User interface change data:
-------------------------
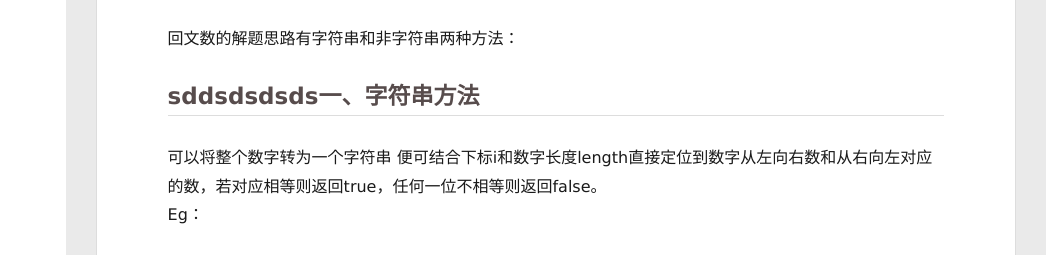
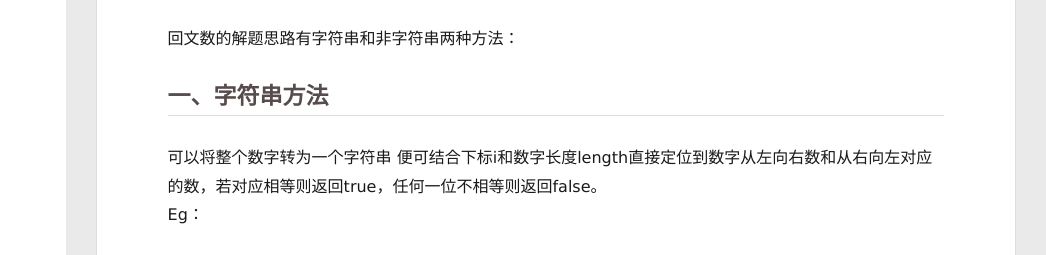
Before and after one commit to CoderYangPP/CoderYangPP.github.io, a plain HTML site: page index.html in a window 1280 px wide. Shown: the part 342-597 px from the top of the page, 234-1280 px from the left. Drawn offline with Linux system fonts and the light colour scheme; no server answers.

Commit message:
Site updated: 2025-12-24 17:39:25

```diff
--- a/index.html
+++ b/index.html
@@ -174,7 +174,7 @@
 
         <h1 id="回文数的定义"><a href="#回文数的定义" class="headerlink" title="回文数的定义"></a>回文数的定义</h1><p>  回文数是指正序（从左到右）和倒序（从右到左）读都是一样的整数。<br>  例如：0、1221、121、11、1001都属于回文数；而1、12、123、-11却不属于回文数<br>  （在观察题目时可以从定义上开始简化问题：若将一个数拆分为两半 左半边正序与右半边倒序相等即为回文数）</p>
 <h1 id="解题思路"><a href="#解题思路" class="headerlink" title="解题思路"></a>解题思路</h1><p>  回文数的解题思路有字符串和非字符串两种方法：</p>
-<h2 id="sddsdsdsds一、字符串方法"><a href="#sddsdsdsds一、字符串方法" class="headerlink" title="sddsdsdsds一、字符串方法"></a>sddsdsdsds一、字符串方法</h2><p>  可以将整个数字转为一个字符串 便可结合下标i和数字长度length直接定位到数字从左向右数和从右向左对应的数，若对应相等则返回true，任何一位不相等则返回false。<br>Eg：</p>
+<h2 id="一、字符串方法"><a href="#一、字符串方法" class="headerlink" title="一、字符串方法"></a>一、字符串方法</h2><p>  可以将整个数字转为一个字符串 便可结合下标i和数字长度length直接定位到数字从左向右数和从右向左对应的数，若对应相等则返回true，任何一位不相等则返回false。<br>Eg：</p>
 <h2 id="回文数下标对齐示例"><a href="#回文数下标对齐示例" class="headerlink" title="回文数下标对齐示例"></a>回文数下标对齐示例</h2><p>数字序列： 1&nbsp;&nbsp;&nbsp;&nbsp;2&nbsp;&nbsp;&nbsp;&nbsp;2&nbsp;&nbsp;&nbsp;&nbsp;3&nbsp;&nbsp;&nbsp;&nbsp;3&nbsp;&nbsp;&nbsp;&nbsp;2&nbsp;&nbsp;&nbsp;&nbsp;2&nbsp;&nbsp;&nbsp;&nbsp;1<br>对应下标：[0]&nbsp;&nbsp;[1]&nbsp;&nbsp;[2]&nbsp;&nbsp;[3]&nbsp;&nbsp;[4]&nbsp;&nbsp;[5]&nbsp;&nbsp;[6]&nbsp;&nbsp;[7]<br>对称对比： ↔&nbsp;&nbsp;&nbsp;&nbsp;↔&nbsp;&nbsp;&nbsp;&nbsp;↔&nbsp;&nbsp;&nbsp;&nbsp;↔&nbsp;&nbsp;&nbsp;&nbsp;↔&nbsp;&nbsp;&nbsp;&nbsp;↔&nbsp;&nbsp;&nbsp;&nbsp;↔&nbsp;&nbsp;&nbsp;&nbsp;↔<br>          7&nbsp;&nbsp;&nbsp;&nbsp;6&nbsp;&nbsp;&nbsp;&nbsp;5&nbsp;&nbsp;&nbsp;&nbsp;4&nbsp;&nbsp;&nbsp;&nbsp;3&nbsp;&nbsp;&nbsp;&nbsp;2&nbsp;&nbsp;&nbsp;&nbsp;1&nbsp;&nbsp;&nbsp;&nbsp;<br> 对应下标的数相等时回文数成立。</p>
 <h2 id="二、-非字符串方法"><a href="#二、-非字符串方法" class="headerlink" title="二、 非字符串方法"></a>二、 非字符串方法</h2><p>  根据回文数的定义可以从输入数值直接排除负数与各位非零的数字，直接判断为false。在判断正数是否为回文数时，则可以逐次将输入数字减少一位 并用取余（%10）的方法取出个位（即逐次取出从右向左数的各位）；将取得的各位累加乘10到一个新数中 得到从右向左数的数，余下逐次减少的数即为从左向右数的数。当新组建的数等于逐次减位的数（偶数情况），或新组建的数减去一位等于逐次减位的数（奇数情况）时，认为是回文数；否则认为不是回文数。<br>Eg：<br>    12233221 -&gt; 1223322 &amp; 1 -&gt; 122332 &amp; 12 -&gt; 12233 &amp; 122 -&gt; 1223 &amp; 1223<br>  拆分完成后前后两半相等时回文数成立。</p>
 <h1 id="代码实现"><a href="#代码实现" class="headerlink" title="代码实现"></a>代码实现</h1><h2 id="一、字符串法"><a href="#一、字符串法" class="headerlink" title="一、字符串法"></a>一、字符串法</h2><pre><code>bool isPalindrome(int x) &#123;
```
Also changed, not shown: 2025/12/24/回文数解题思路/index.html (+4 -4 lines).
-------------------------
Please print the records above once more, word for word, omitting all pictures.

> Answer to the problem
Before and after one commit to CoderYangPP/CoderYangPP.github.io, a plain HTML site: page index.html in a window 1280 px wide. Shown: the part 342-597 px from the top of the page, 234-1280 px from the left. Drawn offline with Linux system fonts and the light colour scheme; no server answers.

Commit message:
Site updated: 2025-12-24 17:39:25

```diff
--- a/index.html
+++ b/index.html
@@ -174,7 +174,7 @@
 
         <h1 id="回文数的定义"><a href="#回文数的定义" class="headerlink" title="回文数的定义"></a>回文数的定义</h1><p>  回文数是指正序（从左到右）和倒序（从右到左）读都是一样的整数。<br>  例如：0、1221、121、11、1001都属于回文数；而1、12、123、-11却不属于回文数<br>  （在观察题目时可以从定义上开始简化问题：若将一个数拆分为两半 左半边正序与右半边倒序相等即为回文数）</p>
 <h1 id="解题思路"><a href="#解题思路" class="headerlink" title="解题思路"></a>解题思路</h1><p>  回文数的解题思路有字符串和非字符串两种方法：</p>
-<h2 id="sddsdsdsds一、字符串方法"><a href="#sddsdsdsds一、字符串方法" class="headerlink" title="sddsdsdsds一、字符串方法"></a>sddsdsdsds一、字符串方法</h2><p>  可以将整个数字转为一个字符串 便可结合下标i和数字长度length直接定位到数字从左向右数和从右向左对应的数，若对应相等则返回true，任何一位不相等则返回false。<br>Eg：</p>
+<h2 id="一、字符串方法"><a href="#一、字符串方法" class="headerlink" title="一、字符串方法"></a>一、字符串方法</h2><p>  可以将整个数字转为一个字符串 便可结合下标i和数字长度length直接定位到数字从左向右数和从右向左对应的数，若对应相等则返回true，任何一位不相等则返回false。<br>Eg：</p>
 <h2 id="回文数下标对齐示例"><a href="#回文数下标对齐示例" class="headerlink" title="回文数下标对齐示例"></a>回文数下标对齐示例</h2><p>数字序列： 1&nbsp;&nbsp;&nbsp;&nbsp;2&nbsp;&nbsp;&nbsp;&nbsp;2&nbsp;&nbsp;&nbsp;&nbsp;3&nbsp;&nbsp;&nbsp;&nbsp;3&nbsp;&nbsp;&nbsp;&nbsp;2&nbsp;&nbsp;&nbsp;&nbsp;2&nbsp;&nbsp;&nbsp;&nbsp;1<br>对应下标：[0]&nbsp;&nbsp;[1]&nbsp;&nbsp;[2]&nbsp;&nbsp;[3]&nbsp;&nbsp;[4]&nbsp;&nbsp;[5]&nbsp;&nbsp;[6]&nbsp;&nbsp;[7]<br>对称对比： ↔&nbsp;&nbsp;&nbsp;&nbsp;↔&nbsp;&nbsp;&nbsp;&nbsp;↔&nbsp;&nbsp;&nbsp;&nbsp;↔&nbsp;&nbsp;&nbsp;&nbsp;↔&nbsp;&nbsp;&nbsp;&nbsp;↔&nbsp;&nbsp;&nbsp;&nbsp;↔&nbsp;&nbsp;&nbsp;&nbsp;↔<br>          7&nbsp;&nbsp;&nbsp;&nbsp;6&nbsp;&nbsp;&nbsp;&nbsp;5&nbsp;&nbsp;&nbsp;&nbsp;4&nbsp;&nbsp;&nbsp;&nbsp;3&nbsp;&nbsp;&nbsp;&nbsp;2&nbsp;&nbsp;&nbsp;&nbsp;1&nbsp;&nbsp;&nbsp;&nbsp;<br> 对应下标的数相等时回文数成立。</p>
 <h2 id="二、-非字符串方法"><a href="#二、-非字符串方法" class="headerlink" title="二、 非字符串方法"></a>二、 非字符串方法</h2><p>  根据回文数的定义可以从输入数值直接排除负数与各位非零的数字，直接判断为false。在判断正数是否为回文数时，则可以逐次将输入数字减少一位 并用取余（%10）的方法取出个位（即逐次取出从右向左数的各位）；将取得的各位累加乘10到一个新数中 得到从右向左数的数，余下逐次减少的数即为从左向右数的数。当新组建的数等于逐次减位的数（偶数情况），或新组建的数减去一位等于逐次减位的数（奇数情况）时，认为是回文数；否则认为不是回文数。<br>Eg：<br>    12233221 -&gt; 1223322 &amp; 1 -&gt; 122332 &amp; 12 -&gt; 12233 &amp; 122 -&gt; 1223 &amp; 1223<br>  拆分完成后前后两半相等时回文数成立。</p>
 <h1 id="代码实现"><a href="#代码实现" class="headerlink" title="代码实现"></a>代码实现</h1><h2 id="一、字符串法"><a href="#一、字符串法" class="headerlink" title="一、字符串法"></a>一、字符串法</h2><pre><code>bool isPalindrome(int x) &#123;
```
Also changed, not shown: 2025/12/24/回文数解题思路/index.html (+4 -4 lines).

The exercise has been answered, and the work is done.